“Sometimes people think of us as a group that just does cooking and sewing activities, but we do all kinds of things that benefit the community,” Tanner said.

“We’ve organized coat drives for the schools. The Lunch Bunch volunteers for the Perkins for Kids Christmas Shop, and we also donate items the kids can shop for so they will have gifts for their family members. And, OHCE members are famous for the pies we make during the Payne County Fair.”

One of her favorite activities, one in which all six Payne County Oklahoma Home and Community Education groups participated, was making bibs and lap blankets for nursing home residents in Payne and Pawnee counties. Some group members continue to keep nursing homes supplied with the homemade items.

“The OHCE members across the state are a great bunch of people who all work hard to help make their communities better,” Tanner said.

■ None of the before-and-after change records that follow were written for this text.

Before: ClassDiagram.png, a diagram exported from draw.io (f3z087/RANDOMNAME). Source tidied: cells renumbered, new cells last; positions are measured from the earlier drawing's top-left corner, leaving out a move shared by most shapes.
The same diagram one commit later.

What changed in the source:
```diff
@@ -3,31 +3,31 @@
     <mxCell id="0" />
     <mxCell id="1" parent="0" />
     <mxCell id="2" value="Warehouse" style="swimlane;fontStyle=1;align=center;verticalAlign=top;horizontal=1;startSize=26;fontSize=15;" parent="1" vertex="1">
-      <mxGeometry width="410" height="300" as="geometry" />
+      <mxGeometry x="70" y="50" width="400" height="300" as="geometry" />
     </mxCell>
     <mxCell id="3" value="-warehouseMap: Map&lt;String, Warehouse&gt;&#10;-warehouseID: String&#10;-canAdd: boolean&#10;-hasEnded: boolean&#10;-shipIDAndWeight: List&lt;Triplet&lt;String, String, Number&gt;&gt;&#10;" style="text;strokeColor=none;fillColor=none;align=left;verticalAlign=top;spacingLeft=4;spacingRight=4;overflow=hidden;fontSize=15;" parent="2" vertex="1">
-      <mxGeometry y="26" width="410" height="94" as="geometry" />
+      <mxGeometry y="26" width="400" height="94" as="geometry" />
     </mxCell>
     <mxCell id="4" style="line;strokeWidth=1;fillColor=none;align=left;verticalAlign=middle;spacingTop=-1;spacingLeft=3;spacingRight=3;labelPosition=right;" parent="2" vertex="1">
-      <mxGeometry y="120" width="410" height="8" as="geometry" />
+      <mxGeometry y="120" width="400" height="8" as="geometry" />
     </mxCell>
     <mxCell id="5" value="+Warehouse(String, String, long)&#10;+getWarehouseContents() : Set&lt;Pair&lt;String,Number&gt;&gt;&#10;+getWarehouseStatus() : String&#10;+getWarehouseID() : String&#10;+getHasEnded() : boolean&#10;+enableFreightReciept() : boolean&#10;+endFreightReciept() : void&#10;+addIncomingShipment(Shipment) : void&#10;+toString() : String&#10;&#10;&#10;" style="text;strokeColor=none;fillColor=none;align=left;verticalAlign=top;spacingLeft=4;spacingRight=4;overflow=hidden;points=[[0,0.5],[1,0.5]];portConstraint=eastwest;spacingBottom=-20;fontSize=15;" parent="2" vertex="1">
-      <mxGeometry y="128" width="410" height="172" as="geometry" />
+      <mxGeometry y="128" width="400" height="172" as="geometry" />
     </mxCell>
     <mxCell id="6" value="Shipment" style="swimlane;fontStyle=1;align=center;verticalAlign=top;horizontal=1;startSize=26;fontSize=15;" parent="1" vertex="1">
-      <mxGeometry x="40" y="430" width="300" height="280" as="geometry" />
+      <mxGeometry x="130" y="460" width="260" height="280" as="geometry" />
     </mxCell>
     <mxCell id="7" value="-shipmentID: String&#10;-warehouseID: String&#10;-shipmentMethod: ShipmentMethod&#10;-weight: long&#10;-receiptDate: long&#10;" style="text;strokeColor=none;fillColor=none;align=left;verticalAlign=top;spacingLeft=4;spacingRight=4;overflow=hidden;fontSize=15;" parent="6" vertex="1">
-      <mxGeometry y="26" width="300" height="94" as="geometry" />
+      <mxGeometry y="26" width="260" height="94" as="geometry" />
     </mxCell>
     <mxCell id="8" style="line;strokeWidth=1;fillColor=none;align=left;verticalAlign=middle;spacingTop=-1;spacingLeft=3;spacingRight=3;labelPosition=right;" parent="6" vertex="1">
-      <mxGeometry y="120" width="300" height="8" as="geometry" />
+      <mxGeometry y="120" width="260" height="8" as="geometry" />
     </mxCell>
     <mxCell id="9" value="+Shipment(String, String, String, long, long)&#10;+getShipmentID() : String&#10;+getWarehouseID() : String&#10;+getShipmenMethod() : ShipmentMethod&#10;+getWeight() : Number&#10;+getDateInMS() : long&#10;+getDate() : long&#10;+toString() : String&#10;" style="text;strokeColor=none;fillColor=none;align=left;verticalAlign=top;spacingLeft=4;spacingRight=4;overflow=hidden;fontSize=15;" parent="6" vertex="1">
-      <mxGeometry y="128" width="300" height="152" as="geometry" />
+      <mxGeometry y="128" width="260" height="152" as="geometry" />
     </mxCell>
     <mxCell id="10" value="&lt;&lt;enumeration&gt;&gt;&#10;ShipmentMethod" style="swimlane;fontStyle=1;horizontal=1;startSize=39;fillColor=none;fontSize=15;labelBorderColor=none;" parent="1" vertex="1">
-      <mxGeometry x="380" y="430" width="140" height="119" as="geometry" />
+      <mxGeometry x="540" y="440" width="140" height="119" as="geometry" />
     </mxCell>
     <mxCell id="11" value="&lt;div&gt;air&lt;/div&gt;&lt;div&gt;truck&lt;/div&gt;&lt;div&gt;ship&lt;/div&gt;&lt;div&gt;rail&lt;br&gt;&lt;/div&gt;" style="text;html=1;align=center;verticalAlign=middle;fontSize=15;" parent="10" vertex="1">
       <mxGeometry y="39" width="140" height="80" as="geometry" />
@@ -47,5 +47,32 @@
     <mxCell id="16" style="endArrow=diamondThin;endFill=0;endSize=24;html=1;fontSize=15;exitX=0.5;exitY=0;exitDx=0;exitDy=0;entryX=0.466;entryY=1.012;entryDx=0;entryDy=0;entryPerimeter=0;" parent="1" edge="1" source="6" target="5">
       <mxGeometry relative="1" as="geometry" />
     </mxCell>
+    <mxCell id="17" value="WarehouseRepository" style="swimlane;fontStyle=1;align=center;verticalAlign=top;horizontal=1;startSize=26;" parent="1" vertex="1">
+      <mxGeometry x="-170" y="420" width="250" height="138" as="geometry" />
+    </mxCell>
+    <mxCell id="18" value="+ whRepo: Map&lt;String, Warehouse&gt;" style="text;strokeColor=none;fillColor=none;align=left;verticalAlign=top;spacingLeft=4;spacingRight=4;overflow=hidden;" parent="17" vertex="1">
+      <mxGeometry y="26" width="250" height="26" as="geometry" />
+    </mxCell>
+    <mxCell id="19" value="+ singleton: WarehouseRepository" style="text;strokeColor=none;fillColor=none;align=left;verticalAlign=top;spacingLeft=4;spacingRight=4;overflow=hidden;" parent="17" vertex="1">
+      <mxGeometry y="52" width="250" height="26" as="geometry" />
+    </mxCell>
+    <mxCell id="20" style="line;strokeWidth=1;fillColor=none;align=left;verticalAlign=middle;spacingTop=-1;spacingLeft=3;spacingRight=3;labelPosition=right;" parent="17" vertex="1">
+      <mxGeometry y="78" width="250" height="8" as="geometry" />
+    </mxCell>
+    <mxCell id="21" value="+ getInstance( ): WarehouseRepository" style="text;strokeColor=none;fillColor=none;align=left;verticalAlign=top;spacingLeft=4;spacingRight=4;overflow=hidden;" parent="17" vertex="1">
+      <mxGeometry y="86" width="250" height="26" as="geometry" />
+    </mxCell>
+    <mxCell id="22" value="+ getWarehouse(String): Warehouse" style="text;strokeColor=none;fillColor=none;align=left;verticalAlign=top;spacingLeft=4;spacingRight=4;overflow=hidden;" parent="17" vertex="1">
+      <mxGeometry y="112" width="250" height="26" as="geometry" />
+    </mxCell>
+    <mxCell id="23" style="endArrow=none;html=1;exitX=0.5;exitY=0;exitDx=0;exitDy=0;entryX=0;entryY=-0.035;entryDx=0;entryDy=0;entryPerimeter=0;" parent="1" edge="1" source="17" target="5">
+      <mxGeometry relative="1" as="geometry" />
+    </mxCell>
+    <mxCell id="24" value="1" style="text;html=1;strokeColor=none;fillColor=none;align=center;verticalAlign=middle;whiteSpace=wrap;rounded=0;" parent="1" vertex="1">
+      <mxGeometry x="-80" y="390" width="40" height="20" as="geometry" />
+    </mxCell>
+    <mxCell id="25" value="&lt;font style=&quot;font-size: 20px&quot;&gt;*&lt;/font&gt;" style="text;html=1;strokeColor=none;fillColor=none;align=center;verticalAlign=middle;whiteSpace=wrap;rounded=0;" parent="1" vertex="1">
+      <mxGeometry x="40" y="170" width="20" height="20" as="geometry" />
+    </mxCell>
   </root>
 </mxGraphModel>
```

“I love being a part of this organization.” Master Gardeners Gardening has long been a popular activity, with interest continuing to grow every year. While OSU Extension has several horticulture experts across the state who provide research-based information to gardening enthusiasts, the Oklahoma Master Gardeners serve as an additional pipeline to extend that knowledge to the public. David Hillock, OSU Extension consumer horticulturist and statewide Extension Master Gardener Volunteer program coordinator, said there are nearly 1,250 volunteers in 23 counties.

“Master Gardeners are an active group and immerse themselves within their communities in various ways,” Hillock said. “They teach workshops, plant demonstration gardens, set up booths at home and garden shows, participate in farmers markets and are involved in elementary school programs. Master Gardeners are a valuable resource to OSU Extension and the state.”

Randy Freeland has been a Master Gardener in Payne County for 17 years. He has always had an interest in gardening, but after retiring in 2007 from the Natural Resources Conservation Service, he returned to Stillwater and joined the Master Gardener program.

“My house is in 100% shade, and I didn’t know a lot about gardening in the shade,” Freeland said.

“I was going into the Extension office and reading fact sheets to learn more. I always enjoyed growing vegetables, but now it’s more shade plants, shrubs and flowers.”

Being involved with the Master Gardeners keeps Freeland busy. He said they participate in the United Way Day of Caring, serve in various ways at the Payne County Fair and regularly present educational workshops at The Botanic Garden at OSU.

“My favorite thing about being a Master Gardener is the one-on-one interaction I get during on-site visits working with gardeners. I can step in and help out Laura Payne, the Payne County Extension horticulture educator, when she’s out of town and the office is getting questions from the public,” he said.

“The Master Gardeners are truly an outreach and extension of the county Extension office.” Hillock said in addition to the 87,174 volunteer hours documented in 2023, Master Gardeners across the state have produced and donated 22,850 pounds of fresh fruits and vegetables to local food pantries, shelters and other organizations to help put food on the tables of Oklahoma families dealing with food insecurity. Whether it be through 4-H, Oklahoma Home and Community Education or Master Gardeners, part of OSU Extension’s success is directly tied to the generosity and willingness of its volunteers.